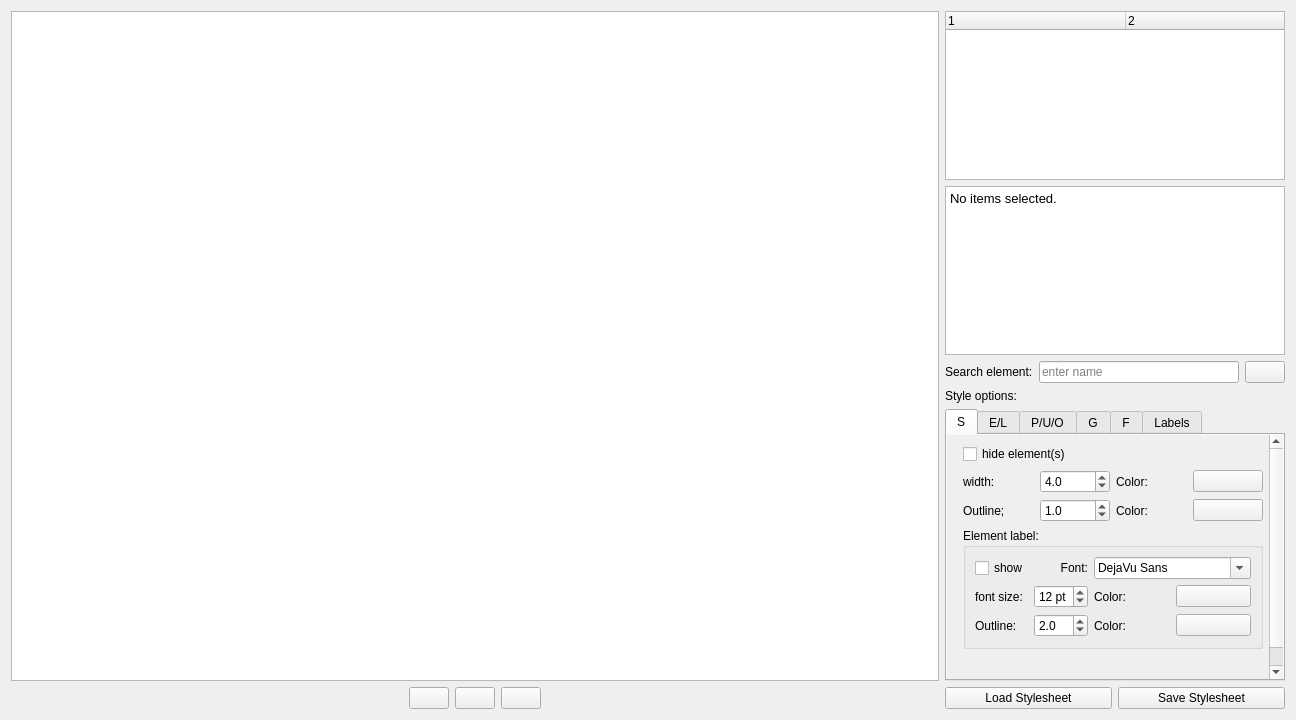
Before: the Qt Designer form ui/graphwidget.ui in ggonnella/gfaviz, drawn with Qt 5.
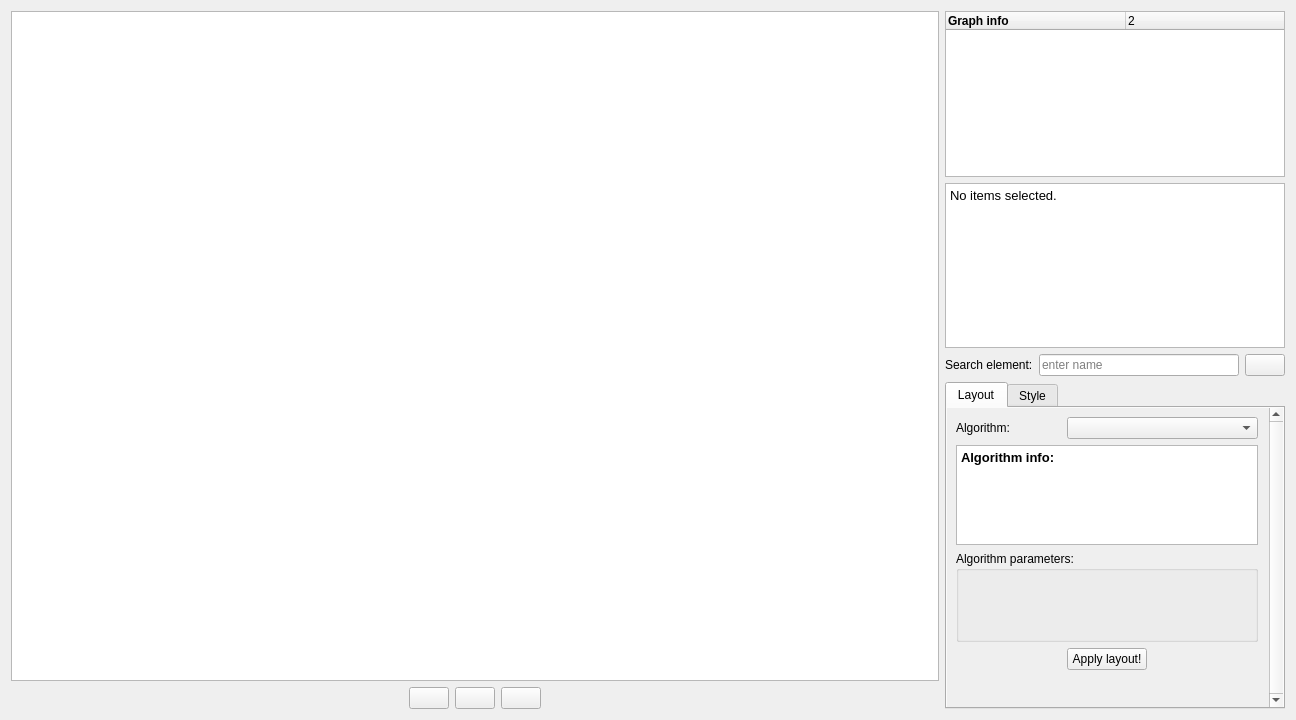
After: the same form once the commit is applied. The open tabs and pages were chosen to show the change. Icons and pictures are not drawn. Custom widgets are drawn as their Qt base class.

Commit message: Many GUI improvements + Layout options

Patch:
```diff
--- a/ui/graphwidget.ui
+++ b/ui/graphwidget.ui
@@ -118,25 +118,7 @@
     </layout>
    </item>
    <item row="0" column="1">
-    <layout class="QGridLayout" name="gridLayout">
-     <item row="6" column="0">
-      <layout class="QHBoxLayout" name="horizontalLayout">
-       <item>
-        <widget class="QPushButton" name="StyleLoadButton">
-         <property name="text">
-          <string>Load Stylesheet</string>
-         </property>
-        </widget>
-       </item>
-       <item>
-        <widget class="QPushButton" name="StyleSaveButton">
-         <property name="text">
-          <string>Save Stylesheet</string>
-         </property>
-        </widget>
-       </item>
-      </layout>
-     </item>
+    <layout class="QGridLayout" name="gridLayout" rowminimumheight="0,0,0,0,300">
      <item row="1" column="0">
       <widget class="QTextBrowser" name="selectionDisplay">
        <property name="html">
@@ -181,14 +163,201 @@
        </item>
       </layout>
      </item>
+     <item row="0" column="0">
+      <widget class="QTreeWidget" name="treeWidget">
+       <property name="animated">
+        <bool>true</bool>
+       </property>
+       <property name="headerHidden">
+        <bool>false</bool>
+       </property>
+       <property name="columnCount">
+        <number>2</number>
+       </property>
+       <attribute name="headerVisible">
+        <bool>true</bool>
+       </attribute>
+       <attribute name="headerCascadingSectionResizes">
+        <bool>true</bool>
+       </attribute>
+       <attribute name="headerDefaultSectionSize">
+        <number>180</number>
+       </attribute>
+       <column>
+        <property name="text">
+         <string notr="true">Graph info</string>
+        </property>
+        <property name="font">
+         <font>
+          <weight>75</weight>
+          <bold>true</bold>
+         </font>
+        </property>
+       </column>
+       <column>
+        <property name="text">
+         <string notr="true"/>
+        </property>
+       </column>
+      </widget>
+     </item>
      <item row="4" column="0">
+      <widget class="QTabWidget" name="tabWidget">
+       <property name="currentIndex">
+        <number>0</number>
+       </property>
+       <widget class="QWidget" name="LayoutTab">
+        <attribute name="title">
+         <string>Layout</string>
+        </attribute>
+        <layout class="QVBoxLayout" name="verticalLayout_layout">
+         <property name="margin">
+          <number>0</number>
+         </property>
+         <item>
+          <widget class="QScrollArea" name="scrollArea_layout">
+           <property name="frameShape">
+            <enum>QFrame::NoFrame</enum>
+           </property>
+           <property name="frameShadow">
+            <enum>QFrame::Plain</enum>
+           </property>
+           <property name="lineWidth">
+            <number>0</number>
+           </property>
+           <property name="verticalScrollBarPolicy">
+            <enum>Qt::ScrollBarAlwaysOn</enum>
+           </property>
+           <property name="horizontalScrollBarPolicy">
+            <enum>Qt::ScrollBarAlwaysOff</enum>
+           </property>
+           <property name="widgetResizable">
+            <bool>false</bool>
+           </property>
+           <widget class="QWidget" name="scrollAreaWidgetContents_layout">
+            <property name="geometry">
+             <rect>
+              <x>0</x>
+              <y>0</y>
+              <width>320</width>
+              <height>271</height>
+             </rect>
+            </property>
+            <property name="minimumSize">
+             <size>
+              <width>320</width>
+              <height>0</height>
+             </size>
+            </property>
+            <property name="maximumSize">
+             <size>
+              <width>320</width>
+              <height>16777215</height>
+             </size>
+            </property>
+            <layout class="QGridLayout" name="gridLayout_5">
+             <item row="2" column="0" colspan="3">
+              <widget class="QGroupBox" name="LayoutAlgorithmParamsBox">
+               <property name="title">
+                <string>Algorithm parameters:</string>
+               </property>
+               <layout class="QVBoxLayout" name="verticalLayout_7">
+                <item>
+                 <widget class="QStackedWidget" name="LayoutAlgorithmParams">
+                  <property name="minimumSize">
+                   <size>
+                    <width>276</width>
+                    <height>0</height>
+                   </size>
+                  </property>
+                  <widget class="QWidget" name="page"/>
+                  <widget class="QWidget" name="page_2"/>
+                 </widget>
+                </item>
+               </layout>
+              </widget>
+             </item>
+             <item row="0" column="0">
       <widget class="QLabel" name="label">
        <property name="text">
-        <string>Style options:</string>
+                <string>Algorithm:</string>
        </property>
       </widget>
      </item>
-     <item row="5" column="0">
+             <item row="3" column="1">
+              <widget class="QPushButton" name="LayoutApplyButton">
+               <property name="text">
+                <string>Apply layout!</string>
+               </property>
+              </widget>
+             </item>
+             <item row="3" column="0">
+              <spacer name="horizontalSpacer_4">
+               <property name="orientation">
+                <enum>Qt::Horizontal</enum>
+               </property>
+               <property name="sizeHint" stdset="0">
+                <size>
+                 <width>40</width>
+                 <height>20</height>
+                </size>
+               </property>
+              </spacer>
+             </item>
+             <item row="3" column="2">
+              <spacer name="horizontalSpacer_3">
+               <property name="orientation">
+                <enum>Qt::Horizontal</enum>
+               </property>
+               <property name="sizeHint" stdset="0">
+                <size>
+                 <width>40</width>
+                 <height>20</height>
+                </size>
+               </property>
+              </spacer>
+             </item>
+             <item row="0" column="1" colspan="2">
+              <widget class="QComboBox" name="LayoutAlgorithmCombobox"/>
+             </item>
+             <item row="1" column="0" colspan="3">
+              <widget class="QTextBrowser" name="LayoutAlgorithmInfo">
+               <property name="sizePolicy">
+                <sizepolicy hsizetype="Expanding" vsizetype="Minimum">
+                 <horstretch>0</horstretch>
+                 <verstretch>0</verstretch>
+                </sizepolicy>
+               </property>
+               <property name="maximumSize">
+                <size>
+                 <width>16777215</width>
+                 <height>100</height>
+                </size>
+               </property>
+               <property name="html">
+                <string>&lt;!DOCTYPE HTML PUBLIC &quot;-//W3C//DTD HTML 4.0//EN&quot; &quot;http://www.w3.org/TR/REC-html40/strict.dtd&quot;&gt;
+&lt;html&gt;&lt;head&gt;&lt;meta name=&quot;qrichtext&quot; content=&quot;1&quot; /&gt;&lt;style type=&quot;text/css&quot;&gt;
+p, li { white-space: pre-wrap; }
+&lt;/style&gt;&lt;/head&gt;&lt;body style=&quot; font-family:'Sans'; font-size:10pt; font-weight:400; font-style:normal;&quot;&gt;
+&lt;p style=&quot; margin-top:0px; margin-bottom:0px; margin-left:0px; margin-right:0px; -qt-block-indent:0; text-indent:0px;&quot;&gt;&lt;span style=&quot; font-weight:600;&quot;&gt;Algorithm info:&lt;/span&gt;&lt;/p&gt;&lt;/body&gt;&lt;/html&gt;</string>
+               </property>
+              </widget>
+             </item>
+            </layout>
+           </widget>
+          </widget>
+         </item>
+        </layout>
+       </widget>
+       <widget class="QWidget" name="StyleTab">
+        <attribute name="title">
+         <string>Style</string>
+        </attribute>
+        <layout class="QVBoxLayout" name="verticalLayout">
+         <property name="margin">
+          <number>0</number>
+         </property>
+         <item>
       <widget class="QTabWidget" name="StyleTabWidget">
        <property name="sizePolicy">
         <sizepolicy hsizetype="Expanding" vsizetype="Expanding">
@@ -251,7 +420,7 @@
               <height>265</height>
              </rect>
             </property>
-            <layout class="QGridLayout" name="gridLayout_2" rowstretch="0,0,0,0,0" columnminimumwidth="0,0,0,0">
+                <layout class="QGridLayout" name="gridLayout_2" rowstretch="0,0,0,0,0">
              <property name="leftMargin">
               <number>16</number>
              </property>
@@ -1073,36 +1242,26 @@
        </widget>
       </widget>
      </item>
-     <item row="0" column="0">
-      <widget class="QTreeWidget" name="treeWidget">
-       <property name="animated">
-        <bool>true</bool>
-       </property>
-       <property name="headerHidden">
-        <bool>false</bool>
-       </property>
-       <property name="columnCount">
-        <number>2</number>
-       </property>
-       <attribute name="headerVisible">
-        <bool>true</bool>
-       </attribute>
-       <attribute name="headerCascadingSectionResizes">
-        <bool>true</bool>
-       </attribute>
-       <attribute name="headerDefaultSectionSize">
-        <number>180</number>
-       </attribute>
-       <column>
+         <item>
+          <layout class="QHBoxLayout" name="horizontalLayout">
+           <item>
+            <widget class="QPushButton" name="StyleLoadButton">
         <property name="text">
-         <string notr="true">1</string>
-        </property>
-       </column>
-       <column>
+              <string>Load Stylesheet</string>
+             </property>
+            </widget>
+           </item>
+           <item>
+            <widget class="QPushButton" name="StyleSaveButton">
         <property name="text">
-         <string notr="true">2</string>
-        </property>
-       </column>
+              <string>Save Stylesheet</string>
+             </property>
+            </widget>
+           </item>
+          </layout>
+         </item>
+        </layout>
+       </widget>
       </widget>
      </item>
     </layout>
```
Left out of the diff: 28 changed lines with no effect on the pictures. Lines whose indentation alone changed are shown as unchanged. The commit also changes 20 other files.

# # #

### What is required:
Where a line in the records above contains the string "enum", return that line.

### Written response:
+            <enum>QFrame::NoFrame</enum>
+            <enum>QFrame::Plain</enum>
+            <enum>Qt::ScrollBarAlwaysOn</enum>
+            <enum>Qt::ScrollBarAlwaysOff</enum>
+                <enum>Qt::Horizontal</enum>
+                <enum>Qt::Horizontal</enum>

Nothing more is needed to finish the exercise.